Collected data:

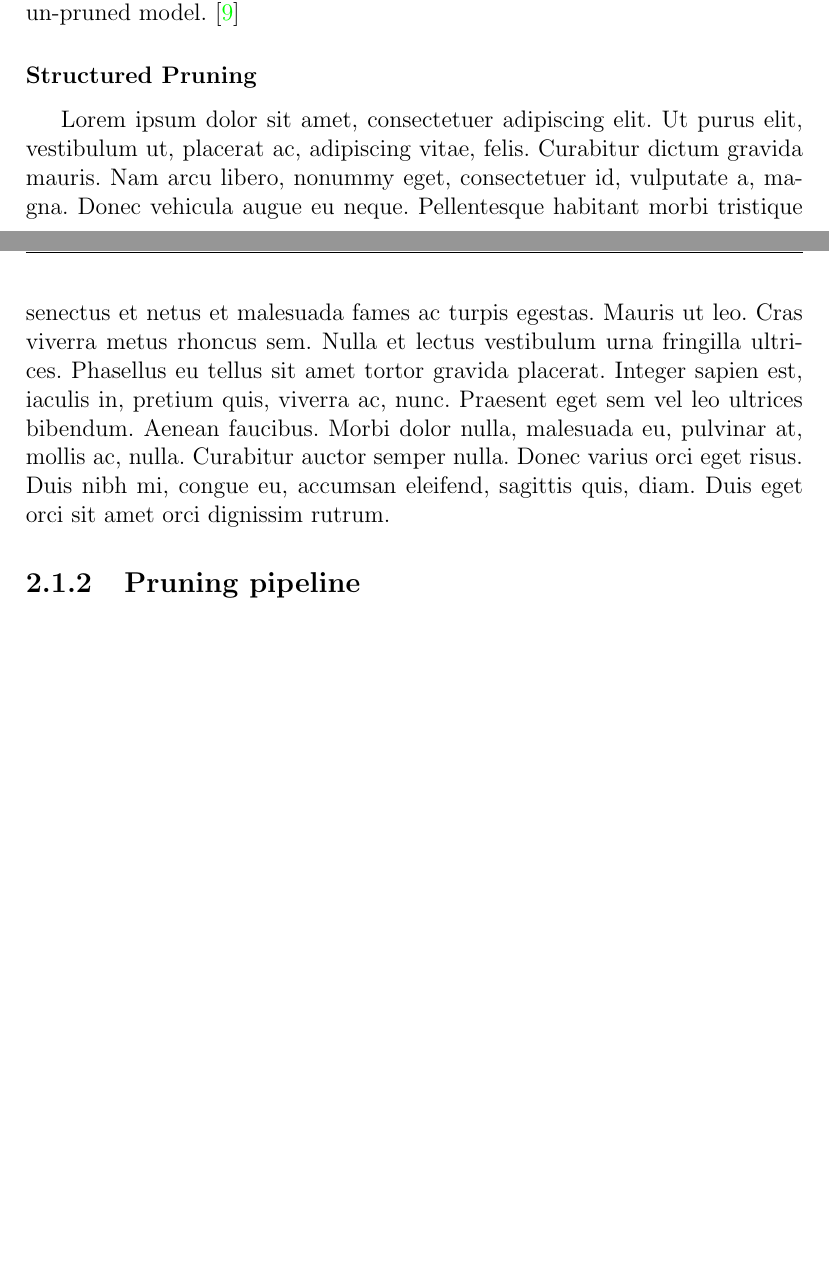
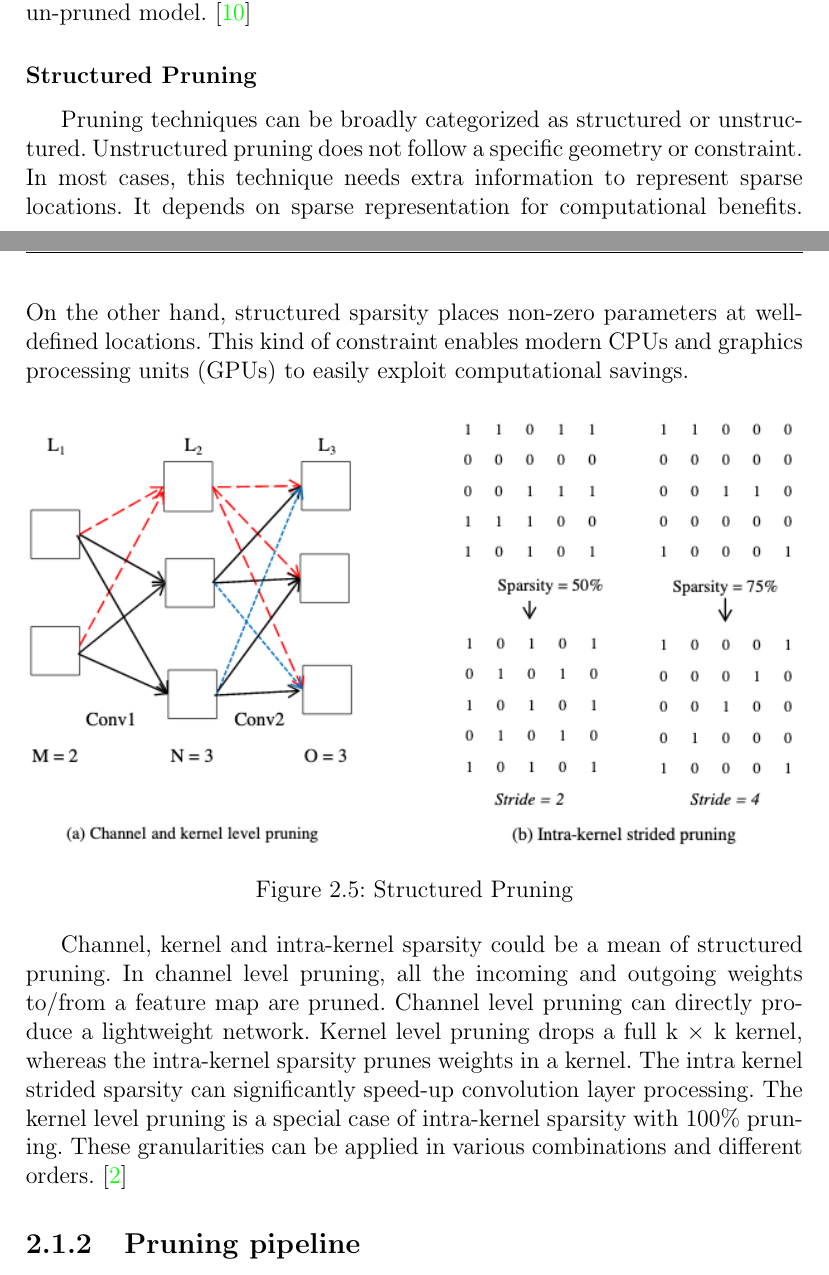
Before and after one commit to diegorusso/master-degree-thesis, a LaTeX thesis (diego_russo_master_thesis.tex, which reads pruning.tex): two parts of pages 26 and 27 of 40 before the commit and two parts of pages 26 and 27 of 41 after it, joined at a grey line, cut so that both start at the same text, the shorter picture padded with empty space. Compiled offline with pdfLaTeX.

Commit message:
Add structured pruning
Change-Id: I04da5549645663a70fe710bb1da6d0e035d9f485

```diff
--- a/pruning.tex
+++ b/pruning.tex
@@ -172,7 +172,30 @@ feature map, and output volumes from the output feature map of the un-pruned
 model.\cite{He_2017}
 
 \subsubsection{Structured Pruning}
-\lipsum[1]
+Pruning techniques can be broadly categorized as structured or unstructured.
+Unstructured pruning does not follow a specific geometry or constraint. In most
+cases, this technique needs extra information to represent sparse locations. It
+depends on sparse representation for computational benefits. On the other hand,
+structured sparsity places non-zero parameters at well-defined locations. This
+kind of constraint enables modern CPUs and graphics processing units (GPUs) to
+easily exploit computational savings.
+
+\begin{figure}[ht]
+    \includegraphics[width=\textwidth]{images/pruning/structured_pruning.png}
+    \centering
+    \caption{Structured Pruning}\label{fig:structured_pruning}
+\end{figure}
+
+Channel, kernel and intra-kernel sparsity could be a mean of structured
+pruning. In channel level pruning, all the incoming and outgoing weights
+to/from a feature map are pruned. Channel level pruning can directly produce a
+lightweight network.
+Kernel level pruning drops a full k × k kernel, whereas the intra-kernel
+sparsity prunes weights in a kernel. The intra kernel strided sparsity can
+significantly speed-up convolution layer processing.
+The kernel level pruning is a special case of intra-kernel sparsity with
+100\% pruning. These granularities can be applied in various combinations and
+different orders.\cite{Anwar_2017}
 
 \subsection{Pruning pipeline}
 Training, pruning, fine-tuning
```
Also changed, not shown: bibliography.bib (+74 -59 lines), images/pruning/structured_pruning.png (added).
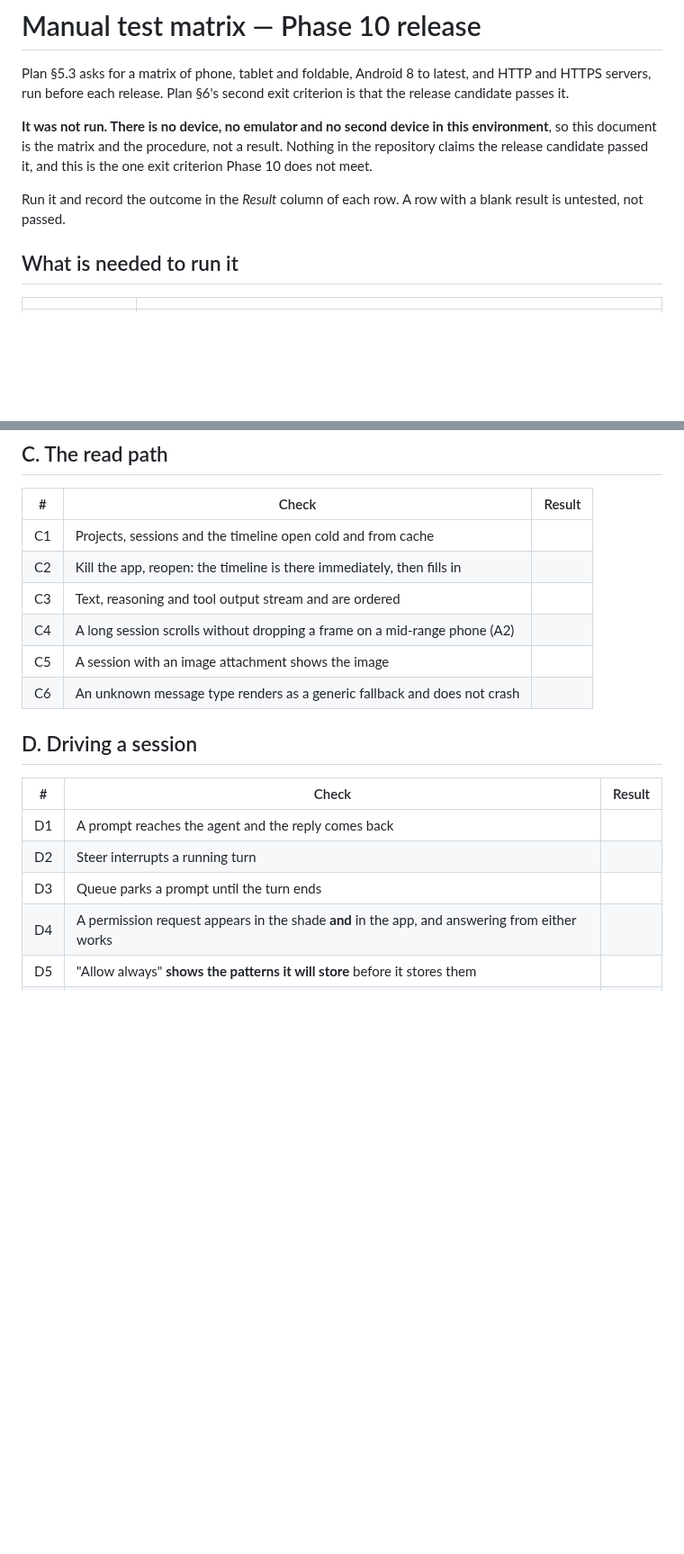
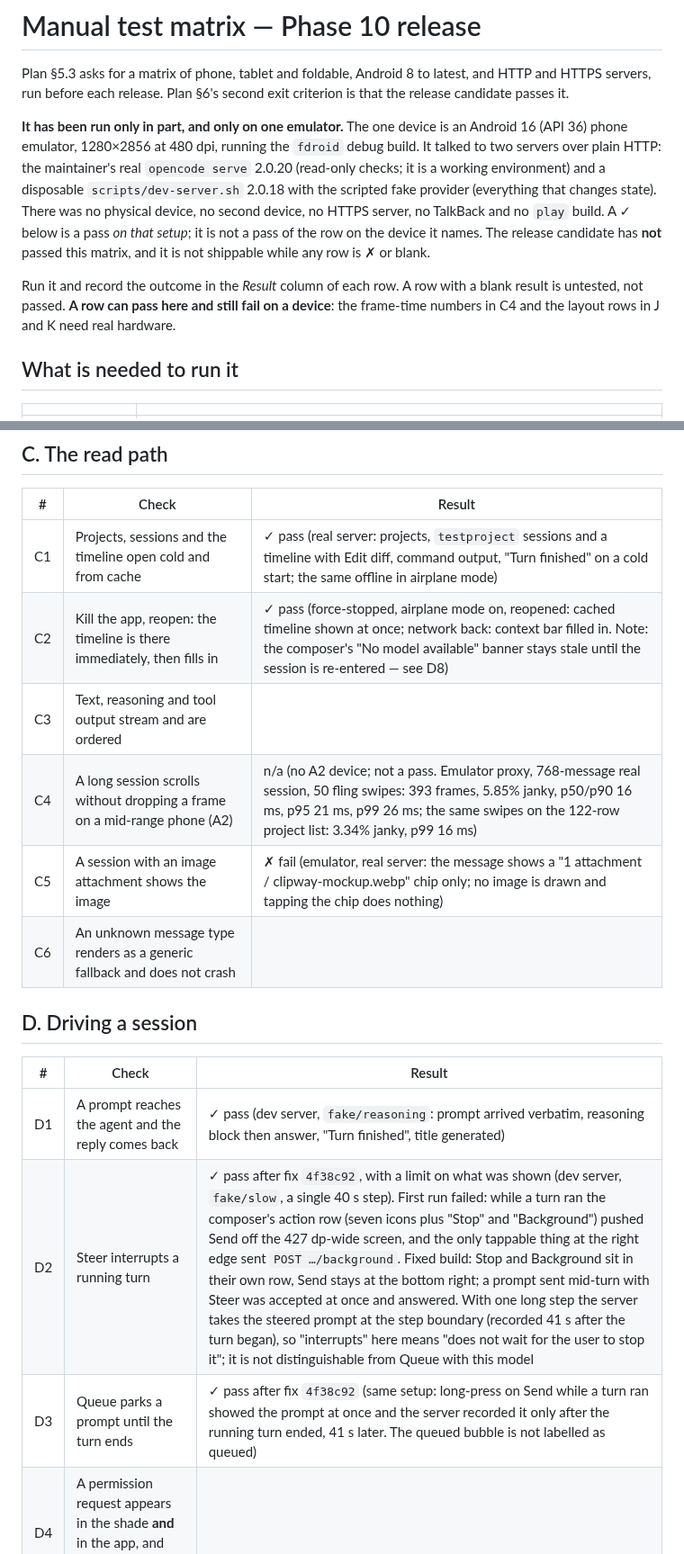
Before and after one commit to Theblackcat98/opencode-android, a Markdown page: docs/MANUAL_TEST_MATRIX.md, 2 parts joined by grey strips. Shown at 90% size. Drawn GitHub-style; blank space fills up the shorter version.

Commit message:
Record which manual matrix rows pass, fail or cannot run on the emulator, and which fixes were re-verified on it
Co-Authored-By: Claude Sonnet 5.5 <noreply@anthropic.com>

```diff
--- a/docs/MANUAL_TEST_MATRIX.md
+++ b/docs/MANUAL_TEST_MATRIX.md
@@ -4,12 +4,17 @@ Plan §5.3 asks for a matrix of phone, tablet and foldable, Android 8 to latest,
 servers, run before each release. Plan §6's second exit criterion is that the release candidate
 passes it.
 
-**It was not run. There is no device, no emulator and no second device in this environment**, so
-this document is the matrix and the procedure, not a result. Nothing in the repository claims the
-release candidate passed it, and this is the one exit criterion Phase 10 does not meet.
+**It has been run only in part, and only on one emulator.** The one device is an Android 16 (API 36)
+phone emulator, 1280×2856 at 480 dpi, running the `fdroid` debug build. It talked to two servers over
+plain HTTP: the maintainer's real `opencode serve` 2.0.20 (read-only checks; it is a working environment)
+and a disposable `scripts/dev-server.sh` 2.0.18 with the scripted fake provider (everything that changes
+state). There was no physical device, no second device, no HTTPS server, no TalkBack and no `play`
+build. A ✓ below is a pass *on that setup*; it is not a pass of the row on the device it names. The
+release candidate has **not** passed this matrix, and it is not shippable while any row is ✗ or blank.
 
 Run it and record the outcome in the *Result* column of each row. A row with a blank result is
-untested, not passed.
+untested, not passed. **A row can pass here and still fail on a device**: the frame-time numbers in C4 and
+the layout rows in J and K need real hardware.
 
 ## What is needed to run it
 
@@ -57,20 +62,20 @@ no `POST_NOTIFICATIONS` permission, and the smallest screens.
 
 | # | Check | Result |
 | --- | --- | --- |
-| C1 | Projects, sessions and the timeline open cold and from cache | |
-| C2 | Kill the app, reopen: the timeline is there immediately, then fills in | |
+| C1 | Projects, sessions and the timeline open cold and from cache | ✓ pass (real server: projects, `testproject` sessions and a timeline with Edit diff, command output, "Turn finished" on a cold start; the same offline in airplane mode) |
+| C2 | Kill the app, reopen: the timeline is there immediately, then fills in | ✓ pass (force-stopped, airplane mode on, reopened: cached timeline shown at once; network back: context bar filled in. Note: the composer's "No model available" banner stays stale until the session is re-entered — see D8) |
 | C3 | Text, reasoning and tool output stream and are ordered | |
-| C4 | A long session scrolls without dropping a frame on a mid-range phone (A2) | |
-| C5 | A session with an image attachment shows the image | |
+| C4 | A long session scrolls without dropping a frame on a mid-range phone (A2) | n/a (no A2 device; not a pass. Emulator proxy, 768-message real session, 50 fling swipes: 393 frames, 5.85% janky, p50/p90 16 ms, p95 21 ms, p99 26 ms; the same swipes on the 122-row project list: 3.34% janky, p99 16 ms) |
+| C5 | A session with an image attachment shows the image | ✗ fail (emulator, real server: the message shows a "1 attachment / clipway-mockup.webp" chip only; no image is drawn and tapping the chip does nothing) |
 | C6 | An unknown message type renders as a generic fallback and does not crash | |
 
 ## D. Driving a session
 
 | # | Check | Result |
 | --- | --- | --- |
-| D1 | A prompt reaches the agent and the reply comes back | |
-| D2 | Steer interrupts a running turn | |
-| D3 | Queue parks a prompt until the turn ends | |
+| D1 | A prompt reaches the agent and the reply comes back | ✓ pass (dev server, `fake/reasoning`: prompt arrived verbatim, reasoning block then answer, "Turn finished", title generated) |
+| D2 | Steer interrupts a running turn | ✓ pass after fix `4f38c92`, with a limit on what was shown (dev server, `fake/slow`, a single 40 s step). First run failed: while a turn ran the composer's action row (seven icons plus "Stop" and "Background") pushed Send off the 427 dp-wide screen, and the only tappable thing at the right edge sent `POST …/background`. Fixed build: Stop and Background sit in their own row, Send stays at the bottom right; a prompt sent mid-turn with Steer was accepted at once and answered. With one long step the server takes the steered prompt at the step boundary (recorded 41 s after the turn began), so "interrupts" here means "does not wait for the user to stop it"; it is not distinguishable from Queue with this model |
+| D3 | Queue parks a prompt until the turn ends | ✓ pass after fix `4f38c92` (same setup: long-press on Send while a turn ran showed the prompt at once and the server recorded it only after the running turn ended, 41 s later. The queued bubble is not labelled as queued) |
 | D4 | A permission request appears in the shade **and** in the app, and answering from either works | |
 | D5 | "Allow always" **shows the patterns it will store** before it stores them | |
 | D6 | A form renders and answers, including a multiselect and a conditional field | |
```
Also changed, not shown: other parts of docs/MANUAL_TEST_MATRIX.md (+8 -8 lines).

Exercise objective:
The response must repeat all the lines above exactly and include no pictures.

Finished exercise:
Before and after one commit to diegorusso/master-degree-thesis, a LaTeX thesis (diego_russo_master_thesis.tex, which reads pruning.tex): two parts of pages 26 and 27 of 40 before the commit and two parts of pages 26 and 27 of 41 after it, joined at a grey line, cut so that both start at the same text, the shorter picture padded with empty space. Compiled offline with pdfLaTeX.

Commit message:
Add structured pruning
Change-Id: I04da5549645663a70fe710bb1da6d0e035d9f485

```diff
--- a/pruning.tex
+++ b/pruning.tex
@@ -172,7 +172,30 @@ feature map, and output volumes from the output feature map of the un-pruned
 model.\cite{He_2017}
 
 \subsubsection{Structured Pruning}
-\lipsum[1]
+Pruning techniques can be broadly categorized as structured or unstructured.
+Unstructured pruning does not follow a specific geometry or constraint. In most
+cases, this technique needs extra information to represent sparse locations. It
+depends on sparse representation for computational benefits. On the other hand,
+structured sparsity places non-zero parameters at well-defined locations. This
+kind of constraint enables modern CPUs and graphics processing units (GPUs) to
+easily exploit computational savings.
+
+\begin{figure}[ht]
+    \includegraphics[width=\textwidth]{images/pruning/structured_pruning.png}
+    \centering
+    \caption{Structured Pruning}\label{fig:structured_pruning}
+\end{figure}
+
+Channel, kernel and intra-kernel sparsity could be a mean of structured
+pruning. In channel level pruning, all the incoming and outgoing weights
+to/from a feature map are pruned. Channel level pruning can directly produce a
+lightweight network.
+Kernel level pruning drops a full k × k kernel, whereas the intra-kernel
+sparsity prunes weights in a kernel. The intra kernel strided sparsity can
+significantly speed-up convolution layer processing.
+The kernel level pruning is a special case of intra-kernel sparsity with
+100\% pruning. These granularities can be applied in various combinations and
+different orders.\cite{Anwar_2017}
 
 \subsection{Pruning pipeline}
 Training, pruning, fine-tuning
```
Also changed, not shown: bibliography.bib (+74 -59 lines), images/pruning/structured_pruning.png (added).
Before and after one commit to Theblackcat98/opencode-android, a Markdown page: docs/MANUAL_TEST_MATRIX.md, 2 parts joined by grey strips. Shown at 90% size. Drawn GitHub-style; blank space fills up the shorter version.

Commit message:
Record which manual matrix rows pass, fail or cannot run on the emulator, and which fixes were re-verified on it
Co-Authored-By: Claude Sonnet 5.5 <noreply@anthropic.com>

```diff
--- a/docs/MANUAL_TEST_MATRIX.md
+++ b/docs/MANUAL_TEST_MATRIX.md
@@ -4,12 +4,17 @@ Plan §5.3 asks for a matrix of phone, tablet and foldable, Android 8 to latest,
 servers, run before each release. Plan §6's second exit criterion is that the release candidate
 passes it.
 
-**It was not run. There is no device, no emulator and no second device in this environment**, so
-this document is the matrix and the procedure, not a result. Nothing in the repository claims the
-release candidate passed it, and this is the one exit criterion Phase 10 does not meet.
+**It has been run only in part, and only on one emulator.** The one device is an Android 16 (API 36)
+phone emulator, 1280×2856 at 480 dpi, running the `fdroid` debug build. It talked to two servers over
+plain HTTP: the maintainer's real `opencode serve` 2.0.20 (read-only checks; it is a working environment)
+and a disposable `scripts/dev-server.sh` 2.0.18 with the scripted fake provider (everything that changes
+state). There was no physical device, no second device, no HTTPS server, no TalkBack and no `play`
+build. A ✓ below is a pass *on that setup*; it is not a pass of the row on the device it names. The
+release candidate has **not** passed this matrix, and it is not shippable while any row is ✗ or blank.
 
 Run it and record the outcome in the *Result* column of each row. A row with a blank result is
-untested, not passed.
+untested, not passed. **A row can pass here and still fail on a device**: the frame-time numbers in C4 and
+the layout rows in J and K need real hardware.
 
 ## What is needed to run it
 
@@ -57,20 +62,20 @@ no `POST_NOTIFICATIONS` permission, and the smallest screens.
 
 | # | Check | Result |
 | --- | --- | --- |
-| C1 | Projects, sessions and the timeline open cold and from cache | |
-| C2 | Kill the app, reopen: the timeline is there immediately, then fills in | |
+| C1 | Projects, sessions and the timeline open cold and from cache | ✓ pass (real server: projects, `testproject` sessions and a timeline with Edit diff, command output, "Turn finished" on a cold start; the same offline in airplane mode) |
+| C2 | Kill the app, reopen: the timeline is there immediately, then fills in | ✓ pass (force-stopped, airplane mode on, reopened: cached timeline shown at once; network back: context bar filled in. Note: the composer's "No model available" banner stays stale until the session is re-entered — see D8) |
 | C3 | Text, reasoning and tool output stream and are ordered | |
-| C4 | A long session scrolls without dropping a frame on a mid-range phone (A2) | |
-| C5 | A session with an image attachment shows the image | |
+| C4 | A long session scrolls without dropping a frame on a mid-range phone (A2) | n/a (no A2 device; not a pass. Emulator proxy, 768-message real session, 50 fling swipes: 393 frames, 5.85% janky, p50/p90 16 ms, p95 21 ms, p99 26 ms; the same swipes on the 122-row project list: 3.34% janky, p99 16 ms) |
+| C5 | A session with an image attachment shows the image | ✗ fail (emulator, real server: the message shows a "1 attachment / clipway-mockup.webp" chip only; no image is drawn and tapping the chip does nothing) |
 | C6 | An unknown message type renders as a generic fallback and does not crash | |
 
 ## D. Driving a session
 
 | # | Check | Result |
 | --- | --- | --- |
-| D1 | A prompt reaches the agent and the reply comes back | |
-| D2 | Steer interrupts a running turn | |
-| D3 | Queue parks a prompt until the turn ends | |
+| D1 | A prompt reaches the agent and the reply comes back | ✓ pass (dev server, `fake/reasoning`: prompt arrived verbatim, reasoning block then answer, "Turn finished", title generated) |
+| D2 | Steer interrupts a running turn | ✓ pass after fix `4f38c92`, with a limit on what was shown (dev server, `fake/slow`, a single 40 s step). First run failed: while a turn ran the composer's action row (seven icons plus "Stop" and "Background") pushed Send off the 427 dp-wide screen, and the only tappable thing at the right edge sent `POST …/background`. Fixed build: Stop and Background sit in their own row, Send stays at the bottom right; a prompt sent mid-turn with Steer was accepted at once and answered. With one long step the server takes the steered prompt at the step boundary (recorded 41 s after the turn began), so "interrupts" here means "does not wait for the user to stop it"; it is not distinguishable from Queue with this model |
+| D3 | Queue parks a prompt until the turn ends | ✓ pass after fix `4f38c92` (same setup: long-press on Send while a turn ran showed the prompt at once and the server recorded it only after the running turn ended, 41 s later. The queued bubble is not labelled as queued) |
 | D4 | A permission request appears in the shade **and** in the app, and answering from either works | |
 | D5 | "Allow always" **shows the patterns it will store** before it stores them | |
 | D6 | A form renders and answers, including a multiselect and a conditional field | |
```
Also changed, not shown: other parts of docs/MANUAL_TEST_MATRIX.md (+8 -8 lines).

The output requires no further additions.